Take the data below and filter it for lines containing the word "previous"; show each line found.

Edit tracking data
**********
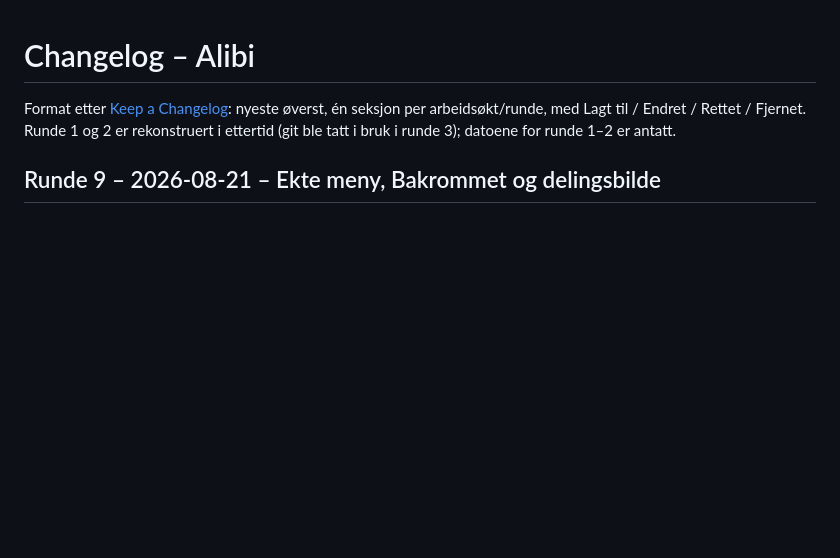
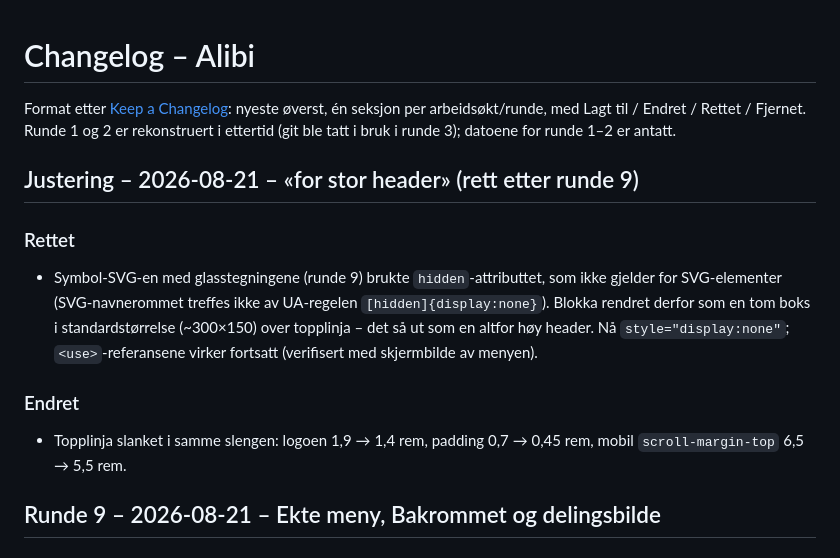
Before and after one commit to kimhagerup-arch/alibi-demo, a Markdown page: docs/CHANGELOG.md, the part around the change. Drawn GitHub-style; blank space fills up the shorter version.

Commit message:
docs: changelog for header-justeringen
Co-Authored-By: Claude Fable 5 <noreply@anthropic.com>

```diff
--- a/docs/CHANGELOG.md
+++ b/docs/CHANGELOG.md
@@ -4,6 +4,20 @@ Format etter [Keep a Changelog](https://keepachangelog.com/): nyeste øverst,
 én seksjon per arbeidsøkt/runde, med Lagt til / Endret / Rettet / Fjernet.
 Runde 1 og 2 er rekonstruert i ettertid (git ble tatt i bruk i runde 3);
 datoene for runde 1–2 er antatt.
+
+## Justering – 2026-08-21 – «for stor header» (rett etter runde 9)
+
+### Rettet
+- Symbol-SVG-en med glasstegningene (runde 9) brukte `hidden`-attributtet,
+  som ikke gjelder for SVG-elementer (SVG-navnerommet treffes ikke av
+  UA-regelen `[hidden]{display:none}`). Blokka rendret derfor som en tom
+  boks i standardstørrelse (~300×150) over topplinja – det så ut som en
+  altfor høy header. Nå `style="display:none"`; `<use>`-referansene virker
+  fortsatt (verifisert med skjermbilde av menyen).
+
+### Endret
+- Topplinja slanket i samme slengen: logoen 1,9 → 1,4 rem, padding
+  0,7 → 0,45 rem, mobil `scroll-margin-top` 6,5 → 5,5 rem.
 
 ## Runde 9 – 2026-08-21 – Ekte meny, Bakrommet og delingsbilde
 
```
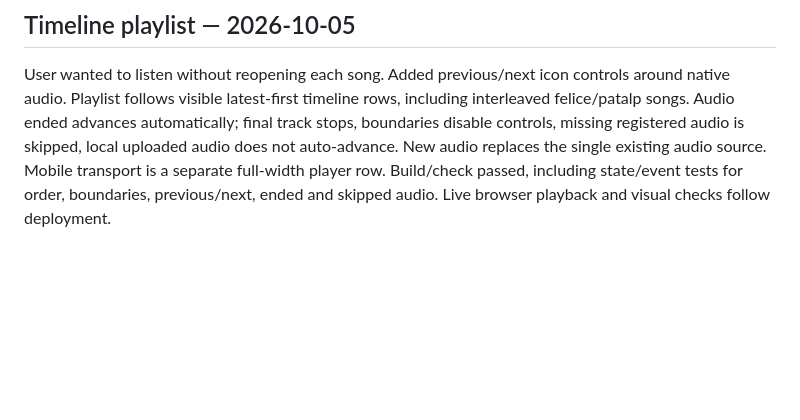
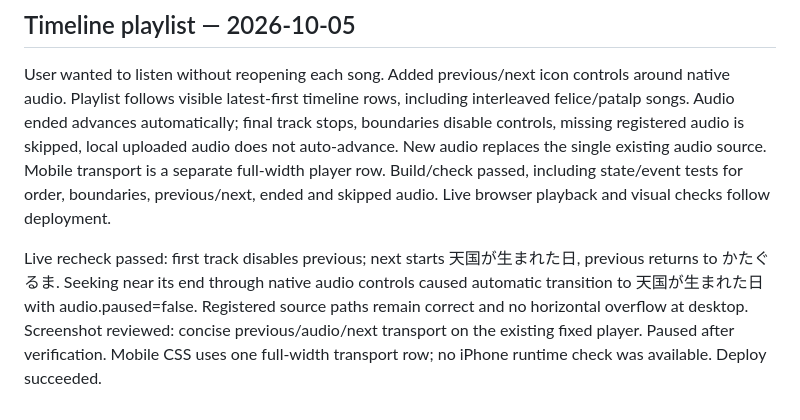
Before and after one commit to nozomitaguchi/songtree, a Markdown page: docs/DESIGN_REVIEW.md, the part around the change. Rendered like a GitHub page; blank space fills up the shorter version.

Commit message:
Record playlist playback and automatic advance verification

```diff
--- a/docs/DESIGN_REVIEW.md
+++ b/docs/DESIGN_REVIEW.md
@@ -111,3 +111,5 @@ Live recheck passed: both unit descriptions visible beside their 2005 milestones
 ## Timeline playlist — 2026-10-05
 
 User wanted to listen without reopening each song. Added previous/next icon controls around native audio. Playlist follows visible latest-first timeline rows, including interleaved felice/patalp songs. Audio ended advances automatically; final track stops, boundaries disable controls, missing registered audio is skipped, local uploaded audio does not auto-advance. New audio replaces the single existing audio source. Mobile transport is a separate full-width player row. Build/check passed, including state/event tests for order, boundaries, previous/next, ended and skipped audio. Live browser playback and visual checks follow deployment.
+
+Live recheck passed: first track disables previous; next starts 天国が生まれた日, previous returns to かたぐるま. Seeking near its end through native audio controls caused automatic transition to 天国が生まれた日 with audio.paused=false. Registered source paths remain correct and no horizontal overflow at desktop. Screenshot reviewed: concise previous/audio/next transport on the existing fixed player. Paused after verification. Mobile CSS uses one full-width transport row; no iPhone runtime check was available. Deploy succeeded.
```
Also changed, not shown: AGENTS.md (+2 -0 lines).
**********
* [Answer box]:
 User wanted to listen without reopening each song. Added previous/next icon controls around native audio. Playlist follows visible latest-first timeline rows, including interleaved felice/patalp songs. Audio ended advances automatically; final track stops, boundaries disable controls, missing registered audio is skipped, local uploaded audio does not auto-advance. New audio replaces the single existing audio source. Mobile transport is a separate full-width player row. Build/check passed, including state/event tests for order, boundaries, previous/next, ended and skipped audio. Live browser playback and visual checks follow deployment.
+Live recheck passed: first track disables previous; next starts 天国が生まれた日, previous returns to かたぐるま. Seeking near its end through native audio controls caused automatic transition to 天国が生まれた日 with audio.paused=false. Registered source paths remain correct and no horizontal overflow at desktop. Screenshot reviewed: concise previous/audio/next transport on the existing fixed player. Paused after verification. Mobile CSS uses one full-width transport row; no iPhone runtime check was available. Deploy succeeded.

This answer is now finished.